Mr Cameron, who has been a prominent campaigner for increased tax transparency, also repeated his willingness to publish his own tax returns.

Downing Street later confirmed this will take place "as soon as possible".

When questions first emerged this week about the PM's tax affairs, Downing Street initially said it was a private matter before first clarifying Mr Cameron had no offshore funds and trusts and then making clear the family would not benefit in the future either.

Opposition MPs used the latest admission from Mr Cameron to criticise his reputation and handling of the issue, with Labour's John Mann suggesting the PM "has no choice but to resign".

Labour deputy Tom Watson suggested Mr Cameron should consider "voluntarily paying the money that, in his own words, should morally belong to the exchequer".

He also said the PM may have to resign although added it is "too early to tell".

Speaking to ITV, Mr Cameron said: "I paid income tax on the dividends, but there was a profit on it but it was less than the capital gains tax allowance, so I didn't pay capital gains tax, but it was subject to all the UK taxes in all the normal ways.

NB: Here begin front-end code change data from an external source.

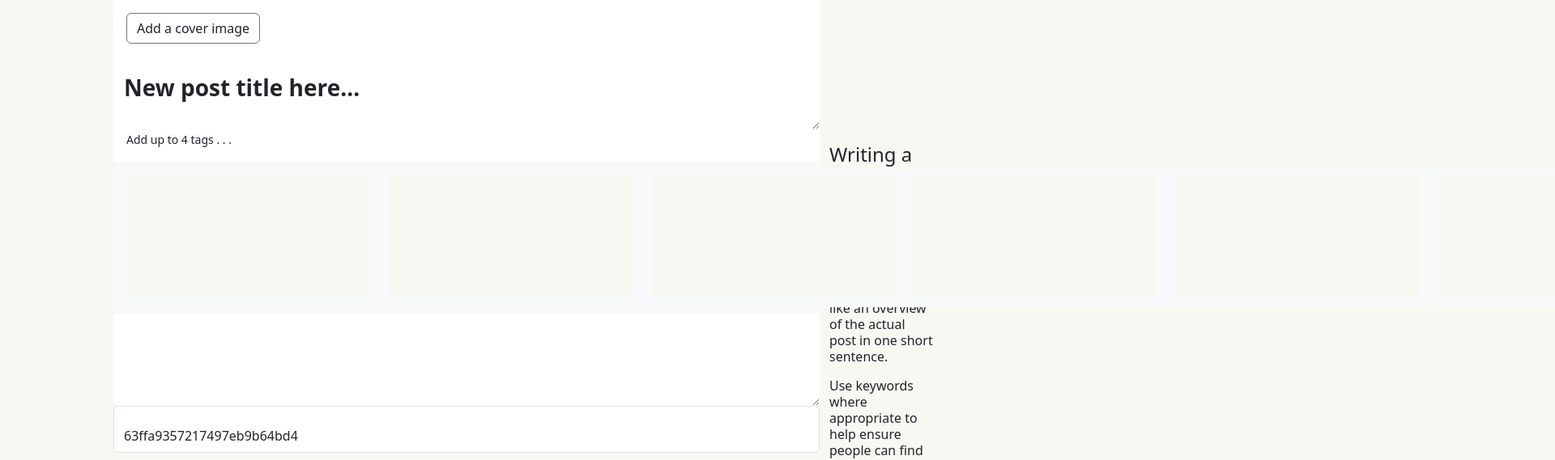
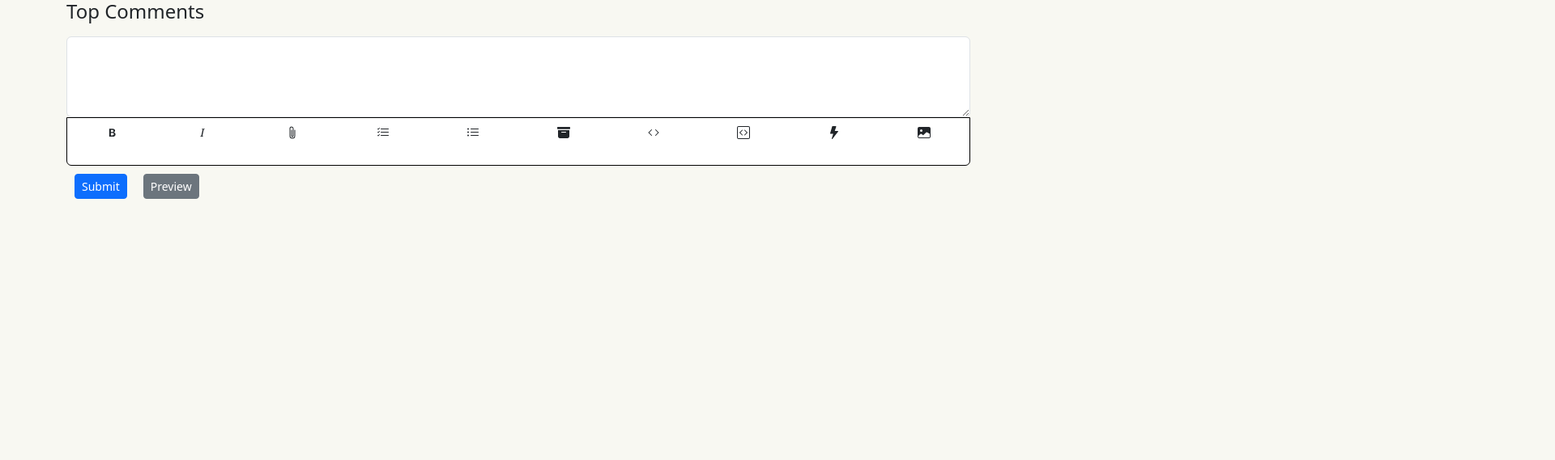
Before and after one commit to CinthiaSR/RetoReact, a React (Create React App) app: page /articles/1 in a window 1280 px wide. Shown: the top 569 px of the page at 81% size, 1920 px wide, since content can reach past the window. Built offline with nearby package versions, Linux system fonts and the light colour scheme.

Commit message:
arreglando errores del pasado

```diff
--- a/src/App.js
+++ b/src/App.js
@@ -10,19 +10,20 @@ import Post from "./components/Post/Post";
 function App() {
   return (
   <div className = "App">
-    <Post/>
-   {/*comentado <Routes>
-
-      <Switch>
-       <Route path="/" element={Main} />
-       <Route path="/create-post" element={Post} />
-       <Route path="/edit-post/:id" exact Component={Edit_post} />
-       <Route path="/articles/:id" element={Articule} />
-
-      </Switch>
 
 
-    </Routes> */}
+   <Routes>
+
+
+       <Route path="/" element={<Main/>} />
+       <Route path="/create-post" element={<Post/>} />
+        {/*aqui va el edit post, falta esa ruta */}
+       <Route path="/articles/:id" element={<Articule/>} />
+
+
+
+
+    </Routes>
   </div>
   );
 }
--- a/src/components/Home/Main/Main.js
+++ b/src/components/Home/Main/Main.js
@@ -12,10 +12,10 @@ export const Main=()=>{
                 <li className="nav-item">
                     <a className="nav-link fs-5 fw-bold text-dark" aria-current="page" href="#">Relevant</a>
                 </li>
-                <li class="nav-item">
+                <li className="nav-item">
                      <a className="nav-link disabled fs-5" href="#">Latest</a>
                 </li>
-                <li class="nav-item">
+                <li className="nav-item">
                     <a className="nav-link disabled fs-5">Top</a>
                 </li>
             </ul>
--- a/src/components/Post/Post.js
+++ b/src/components/Post/Post.js
@@ -1,68 +1,150 @@
-import React from 'react'
-import "../styles/styles.scss"
+import React from "react";
+import "../styles/styles.scss";
 /*import "../images/iconos" */
+// INSERTAR LOS POSTS CHECAR VIDEO DE TODO LIST
 
 const Post = () => {
-  return (  //crear un formulario para crear un post, postear un articulo
-    <div className='main__cards mt-o d-flex w-100 vh-100'>
-        <form id='formPost' className='formPost container-fluid d-flex justify-content-center mx-0'>
-            <div className='cardMainPost w-100 py-3'>
-                <div className='cabezera w-100'>
-                    <div className='d-flex justify-content-start px-0'>
-                        <p className='ps-3'>
-                            <a className='btn btn-outline-secondary text-dark type="button' data-bs-toggle="collapse" href="#multiCollapseExample1" role="button" aria-expanded="false" aria-controls="multiCollapseExample1">Add a cover image</a>
+  return (
+    //crear un formulario para crear un post, postear un articulo
+    <div className="main__cards mt-o d-flex w-100 vh-100">
+      <form
+        id="formPost"
+        className="formPost container-fluid d-flex justify-content-center mx-0"
+      >
+        <div className="cardMainPost w-100 py-3">
+          <div className="ca
+          bezera w-100">
+            <div className="d-flex justify-content-start px-0">
+              <p className="ps-3">
+                <a
+                  className="btn btn-outline-secondary text-dark" type="button"
+                  data-bs-toggle="collapse"
+                  href="#multiCollapseExample1"
+                  role="button"
+                  aria-expanded="false"
+                  aria-controls="multiCollapseExample1"
+                >
+                  Add a cover image
+                </a>
               </p>
-                        <div className='row'>
-                            <div className='col'>
-                                <div className='collapse multi-collapse' id='multiCollapseExample1'>
-                                    <div className='card card-body px-0 py-0'>
-                                        < input name='imageURL' id='imageURL' type="text" className='form-control' placeholder='URL de la imágen'/>
+              <div className="row">
+                <div className="col">
+                  <div
+                    className="collapse multi-collapse"
+                    id="multiCollapseExample1"
+                  >
+                    <div className="card card-body px-0 py-0">
+                      <input
+                        name="imageURL"
+                        id="imageURL"
+                        type="text"
+                        className="form-control"
+                        placeholder="URL de la imágen"
+                      />
                     </div>
                   </div>
                 </div>
               </div>
             </div>
             <div className="form-floating w-100 px-0 mb-3">
-                         <textarea id="title" name="title" className="form-control border-0 fs-3 fw-bold pt-5" style={{ height: '90px' }} placeholder="New post title here..." />
-                         <label htmlFor="floatingTextarea"><p className="fs-3 fw-bold">New post title here...</p></label>
+              <textarea
+                id="title"
+                name="title"
+                className="form-control border-0 fs-3 fw-bold pt-5"
+                style={{ height: "90px" }}
+                placeholder="New post title here..."
+              />
+              <label htmlFor="floatingTextarea">
+                <p className="fs-3 fw-bold">New post title here...</p>
+              </label>
               <small className="px-3">Add up to 4 tags . . .</small>
             </div>
-            </div>
+            {/* div que no iba */}
             <div className="bg-light">
               <ul className="list-group list-group-horizontal px-3 bg-light py-2">
-                <li className="list-group-item border-0 px-0 bg-light"><object className="me-2" data="../Assets/iconos/be.svg" /></li>
-                <li className="list-group-item border-0 bg-light"><object className="me-2" data="../Assets/iconos/icon2.svg" /></li>
-                <li className="list-group-item border-0 px-0 bg-light"><object className="me-2" data="../Assets/iconos/icon3.svg" /></li>
-                <li className="list-group-item border-0 bg-light"><object className="me-2" data="../Assets/iconos/icon4.svg" /></li>
-                <li className="list-group-item border-0 px-0 bg-light"><object className="me-2" data="../Assets/iconos/icon5.svg" /></li>
-                <li className="list-group-item border-0 bg-light w-75"><object className="me-2" data="../Assets/iconos/icon6.svg" /></li>
-                <li className="list-group-item border-0 bg-light"><object className="me-2" data="../Assets/iconos/icon7.svg" /></li>
+                <li className="list-group-item border-0 px-0 bg-light">
+                  <object className="me-2" data="../Assets/iconos/be.svg" />
+                </li>
+                <li className="list-group-item border-0 bg-light">
+                  <object className="me-2" data="../Assets/iconos/icon2.svg" />
+                </li>
+                <li className="list-group-item border-0 px-0 bg-light">
+                  <object className="me-2" data="../Assets/iconos/icon3.svg" />
+                </li>
+                <li className="list-group-item border-0 bg-light">
+                  <object className="me-2" data="../Assets/iconos/icon4.svg" />
+                </li>
+                <li className="list-group-item border-0 px-0 bg-light">
+                  <object className="me-2" data="../Assets/iconos/icon5.svg" />
+                </li>
+                <li className="list-group-item border-0 bg-light w-75">
+                  <object className="me-2" data="../Assets/iconos/icon6.svg" />
+                </li>
+                <li className="list-group-item border-0 bg-light">
+                  <object className="me-2" data="../Assets/iconos/icon7.svg" />
+                </li>
               </ul>
             </div>
             <div className="form-floating w-100 h-100 px-0 mb-3 d-flex flex-column align-content-end">
-                <textarea id="content" name="content" class="form-control border-0 fs-4 pt-5" style={{height: '45vh'}} placeholder="New post title here..."></textarea>
-                <input type="text" value="63ffa9357217497eb9b64bd4" name="author" id="author" className="form-control"/>
+              <textarea
+                id="content"
+                name="content"
+                className="form-control border-0 fs-4 pt-5"
+                style={{ height: "45vh" }}
+                placeholder="New post title here..."
+              ></textarea>
+              <input
+                type="text"
+                value="63ffa9357217497eb9b64bd4"
+                name="author"
+                id="author"
+                className="form-control"
+              />
               <div className="bg-light mt-2">
                 <ul className="list-group list-group-horizontal px-3 bg-light py-2">
-                    <button id="Publish" name="Publish" type="button" className="btn btn-primary fw-bold">Publish</button>
-                    <li className="list-group-item border-0 bg-light">Save draft</li>
-                    <li className="list-group-item border-0 px-0 bg-light ps-2"><object class="me-2" data="../Assets/iconos/icon8.svg"></object></li>
-                    <li className="list-group-item border-0 bg-light">Revert new changes</li>
+                  <button
+                    id="Publish"
+                    name="Publish"
+                    type="button"
+                    className="btn btn-primary fw-bold"
+                  >
+                    Publish
+                  </button>
+                  <li className="list-group-item border-0 bg-light">
+                    Save draft
+                  </li>
+                  <li className="list-group-item border-0 px-0 bg-light ps-2">
+                    <object
+                      class="me-2"
+                      data="../Assets/iconos/icon8.svg"
+                    ></object>
+                  </li>
+                  <li className="list-group-item border-0 bg-light">
+                    Revert new changes
+                  </li>
                 </ul>
               </div>
-
-            </div>
-
-            </div>
-
-        </form>
-        <div id="main__column-3P" class="main__column-3P d-flex flex-column justify-content-center align-items-center mx-0">
-                <h4 className="column-H4" >Writing a Great Post Title</h4>
-                <p className="column-P1 lh-sm">Think of your post title as a super short (but compelling!) description — like an overview of the actual post in one short sentence.</p>
-                <p className="column-P2 lh-sm">Use keywords where appropriate to help ensure people can find your post by search.</p>
             </div>
           </div>
-  )
-}
+        </div>
+      </form>
+      <div
+        id="main__column-3P"
+        className="main__column-3P d-flex flex-column justify-content-center align-items-center mx-0"
+      >
+        <h4 className="column-H4">Writing a Great Post Title</h4>
+        <p className="column-P1 lh-sm">
+          Think of your post title as a super short (but compelling!)
+          description — like an overview of the actual post in one short
+          sentence.
+        </p>
+        <p className="column-P2 lh-sm">
+          Use keywords where appropriate to help ensure people can find your
+          post by search.
+        </p>
+      </div>
+    </div>
+  );
+};
 
-export default Post
+export default Post;
```
Lines whose indentation alone changed are shown as unchanged.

"So I want to be as clear as I can about the past, about the present, about the future, because frankly, I don't have anything to hide.

"I'm proud of my dad and what he did and the business he established and all the rest of it.

"I can't bear to see his name being dragged through the mud, as you can see, and for my own, I chose to take a different path from my father, grandfather and great-grandfather, who were all stockbrokers, and I've got nothing to hide in my arrangements and I'm very happy to answer questions about it."

Mr Cameron said it had been "a difficult few days" since the mass leak of records from Panamanian law firm Mossack Fonseca as he launched a staunch defence of his father.

He also said he was not able to "point to every source of every bit of the money" that his father left him when he died - which he said amounted to around £300,000.

Pressed on whether he benefited from any part of the estate that was based in Jersey, he said: "Dad's not around for me to ask the questions now. But he was a very hardworking man. He built up a business. He left his house to my brother. He left me some money, and left things to my brothers and sisters, too.

"And I think, you know, there's pretty good transparency about all of that. And as I've said, in the future I'm not benefiting from any Cameron family trust. At the moment I own no shares, no investments. I have savings."

For Labour, Mr Watson told Sky News: "He may have to resign over this but I think we need to know a lot more about what his financial arrangements have been, why it's taken three days for him to answer legitimate questions from journalists, why he didn't come clean when he heralded in the new age of transparency, and what other shareholdings does David Cameron have or has had since he was a Member of Parliament."

SNP economy spokesman Stewart Hosie said Mr Cameron has "played the public" over the issue, adding he must "come clean" on other tax-related issues.

He said: "The public will understandably now find it hard to trust the Prime Minister."

Before You Go